Patients could be referred for specialized care to a hospital or long-term care facility, or to services in the community. Many of Canada's hospitals are run by Community Boards of Trustees, Voluntary Organizations, or Municipalities. Health care provided by long-term care facilities are largely paid for by territorial and provincial governments, with room and board being covered by the individual. In some cases, the person's provincial or territorial government may subsidize these payments.
Healthcare services may also be provided on an in-home or community basis. Referrals regarding persons who desire these services can be made by hospitals, doctors, community agencies, families and potential residents. Services such as specialized nursing care, adult day care, and homemaker services, are provided for persons who are either partially or completely incapacitated. The person's needs are assessed, after which services are coordinated in order to provide a continuity of both care and comprehensive care.
Canadian provinces and territories also provide coverage to specific groups of persons such as seniors, social assistance recipients, and children for health services which are not usually covered under the publicly funded healthcare system. Supplemental health benefits could include dental care, prescription medications, medical equipment and appliances, vision care, independent living services, as well as chiropractors and podiatrists. A number of Canadians have supplemental insurance coverage through group plans.

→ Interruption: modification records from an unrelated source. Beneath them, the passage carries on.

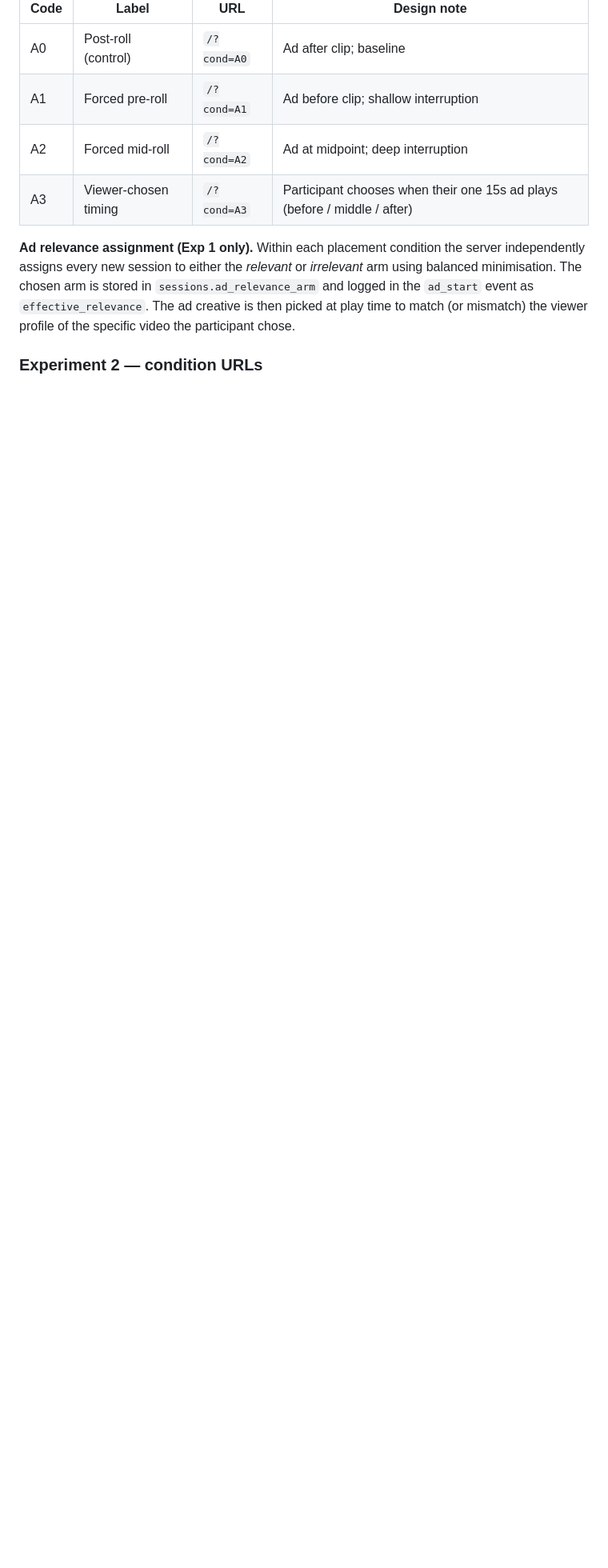
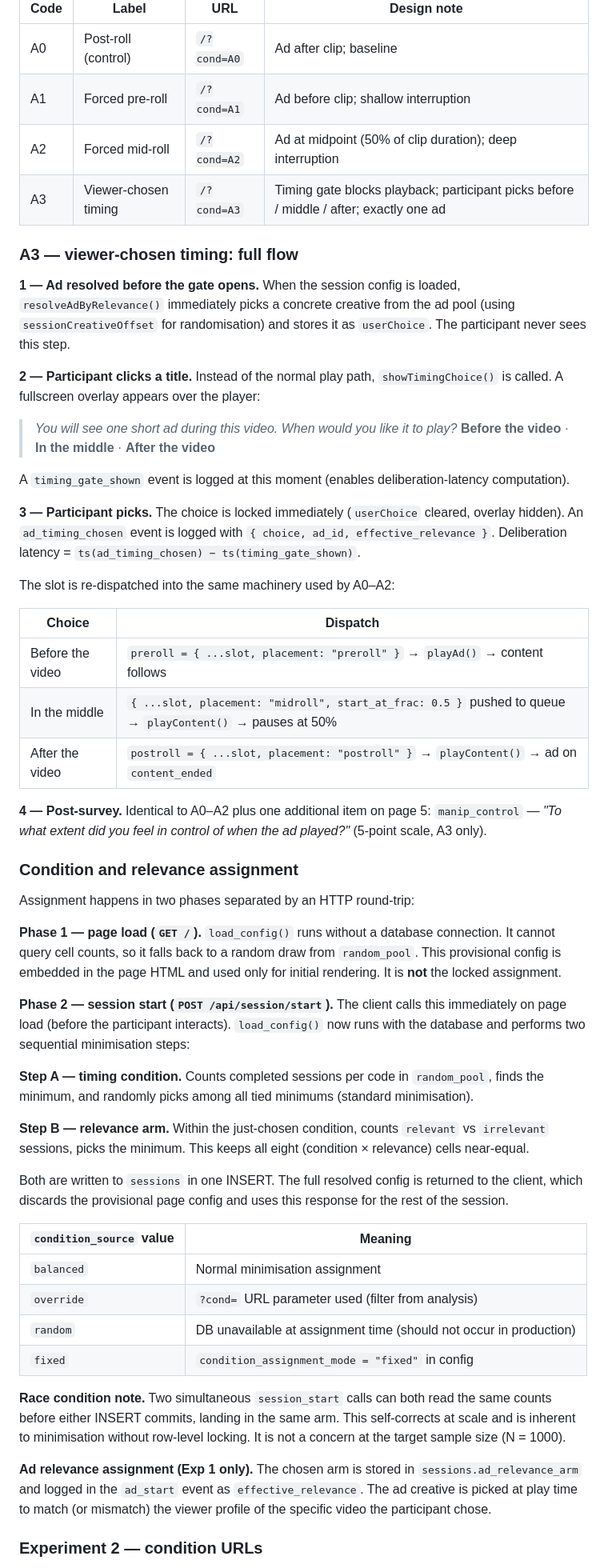
Before and after one commit to dzilbershtein/avod-lab, a Markdown page: README.md, the part around one of its changes. Shown at 80% size. GitHub-like rendering; blank space fills up the shorter version.

```diff
--- a/README.md
+++ b/README.md
@@ -98,10 +98,56 @@ Experiment 1 is a **4 × 2 between-subjects design**: four ad placement conditio
 |------|-------|-----|-------------|
 | A0   | Post-roll (control)  | `/?cond=A0` | Ad after clip; baseline |
 | A1   | Forced pre-roll      | `/?cond=A1` | Ad before clip; shallow interruption |
-| A2   | Forced mid-roll      | `/?cond=A2` | Ad at midpoint; deep interruption |
-| A3   | Viewer-chosen timing | `/?cond=A3` | Participant chooses when their one 15s ad plays (before / middle / after) |
+| A2   | Forced mid-roll      | `/?cond=A2` | Ad at midpoint (50% of clip duration); deep interruption |
+| A3   | Viewer-chosen timing | `/?cond=A3` | Timing gate blocks playback; participant picks before / middle / after; exactly one ad |
 
-**Ad relevance assignment (Exp 1 only).** Within each placement condition the server independently assigns every new session to either the *relevant* or *irrelevant* arm using balanced minimisation. The chosen arm is stored in `sessions.ad_relevance_arm` and logged in the `ad_start` event as `effective_relevance`. The ad creative is then picked at play time to match (or mismatch) the viewer profile of the specific video the participant chose.
+### A3 — viewer-chosen timing: full flow
+
+**1 — Ad resolved before the gate opens.** When the session config is loaded, `resolveAdByRelevance()` immediately picks a concrete creative from the ad pool (using `sessionCreativeOffset` for randomisation) and stores it as `userChoice`. The participant never sees this step.
+
+**2 — Participant clicks a title.** Instead of the normal play path, `showTimingChoice()` is called. A fullscreen overlay appears over the player:
+
+> *You will see one short ad during this video. When would you like it to play?*
+> **Before the video** · **In the middle** · **After the video**
+
+A `timing_gate_shown` event is logged at this moment (enables deliberation-latency computation).
+
+**3 — Participant picks.** The choice is locked immediately (`userChoice` cleared, overlay hidden). An `ad_timing_chosen` event is logged with `{ choice, ad_id, effective_relevance }`. Deliberation latency = `ts(ad_timing_chosen) − ts(timing_gate_shown)`.
+
+The slot is re-dispatched into the same machinery used by A0–A2:
+
+| Choice | Dispatch |
+|---|---|
+| Before the video | `preroll = { ...slot, placement: "preroll" }` → `playAd()` → content follows |
+| In the middle | `{ ...slot, placement: "midroll", start_at_frac: 0.5 }` pushed to queue → `playContent()` → pauses at 50% |
+| After the video | `postroll = { ...slot, placement: "postroll" }` → `playContent()` → ad on `content_ended` |
+
+**4 — Post-survey.** Identical to A0–A2 plus one additional item on page 5: `manip_control` — *"To what extent did you feel in control of when the ad played?"* (5-point scale, A3 only).
+
+### Condition and relevance assignment
+
+Assignment happens in two phases separated by an HTTP round-trip:
+
+**Phase 1 — page load (`GET /`).** `load_config()` runs without a database connection. It cannot query cell counts, so it falls back to a random draw from `random_pool`. This provisional config is embedded in the page HTML and used only for initial rendering. It is **not** the locked assignment.
+
+**Phase 2 — session start (`POST /api/session/start`).** The client calls this immediately on page load (before the participant interacts). `load_config()` now runs with the database and performs two sequential minimisation steps:
+
+**Step A — timing condition.** Counts completed sessions per code in `random_pool`, finds the minimum, and randomly picks among all tied minimums (standard minimisation).
+
+**Step B — relevance arm.** Within the just-chosen condition, counts `relevant` vs `irrelevant` sessions, picks the minimum. This keeps all eight (condition × relevance) cells near-equal.
+
+Both are written to `sessions` in one INSERT. The full resolved config is returned to the client, which discards the provisional page config and uses this response for the rest of the session.
+
+| `condition_source` value | Meaning |
+|---|---|
+| `balanced` | Normal minimisation assignment |
+| `override` | `?cond=` URL parameter used (filter from analysis) |
+| `random` | DB unavailable at assignment time (should not occur in production) |
+| `fixed` | `condition_assignment_mode = "fixed"` in config |
+
+**Race condition note.** Two simultaneous `session_start` calls can both read the same counts before either INSERT commits, landing in the same arm. This self-corrects at scale and is inherent to minimisation without row-level locking. It is not a concern at the target sample size (N = 1000).
+
+**Ad relevance assignment (Exp 1 only).** The chosen arm is stored in `sessions.ad_relevance_arm` and logged in the `ad_start` event as `effective_relevance`. The ad creative is picked at play time to match (or mismatch) the viewer profile of the specific video the participant chose.
 
 ### Experiment 2 — condition URLs
 
```
Also changed, not shown: other parts of README.md (+16 -12 lines).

The Pan-Canadian Health Human Resource Strategy
The Pan-Canadian Health Human Resource Strategy aims to ensure that Canadians have access to health providers they need, both now and in the future. The key goals of this strategy are to develop a healthcare workforce with the right number and mix of health professionals in order to serve Canadians in every region of the country. The strategy involves one of the primary initiatives to come out of the 2003 First Ministers' Accord on Health Care Renewal. The initiative set out an action plan to ensure that all Canadians can receive healthcare services in a reasonable amount of time based upon their need and not their ability to pay, despite where they live in Canada. It also states a desire to make healthcare services available to Canadians which are safe, high-quality, effective, and that focus on the needs of the patient. The initiative also desires to establish a healthcare system that is affordable, stable, and one that will be there for Canadians and their children in the future.
In order to meet these goals, Health Canada continues to work with the territories, provinces and additional, key health-related organizations to improve Health and Human Resources coordination and planning. The Health and Human Resources strategy guides efforts in three significant areas which include ensuring that Canada has enough of the right kinds of healthcare providers to meet the needs of Canadians, and encouraging people to enter the healthcare field while improving working conditions in order to keep them there. The strategy also involves changing the way Canada educates healthcare providers so that Canadians will have faster and better access to providers when they need one.
Canadian Healthcare Debate - Mental, Indigenous, and Seniors Health - Canadian health leaders will be asked next week to step up and identify Canadian health care system's most pressing current needs.
RBC Insurance Research Reveals Long Term Disability Claims Linked to GDP - Research by RBC Insurance shows group long term disability (LTD) incidence rates rise and fall with cyclical movement of gross domestic product (GDP).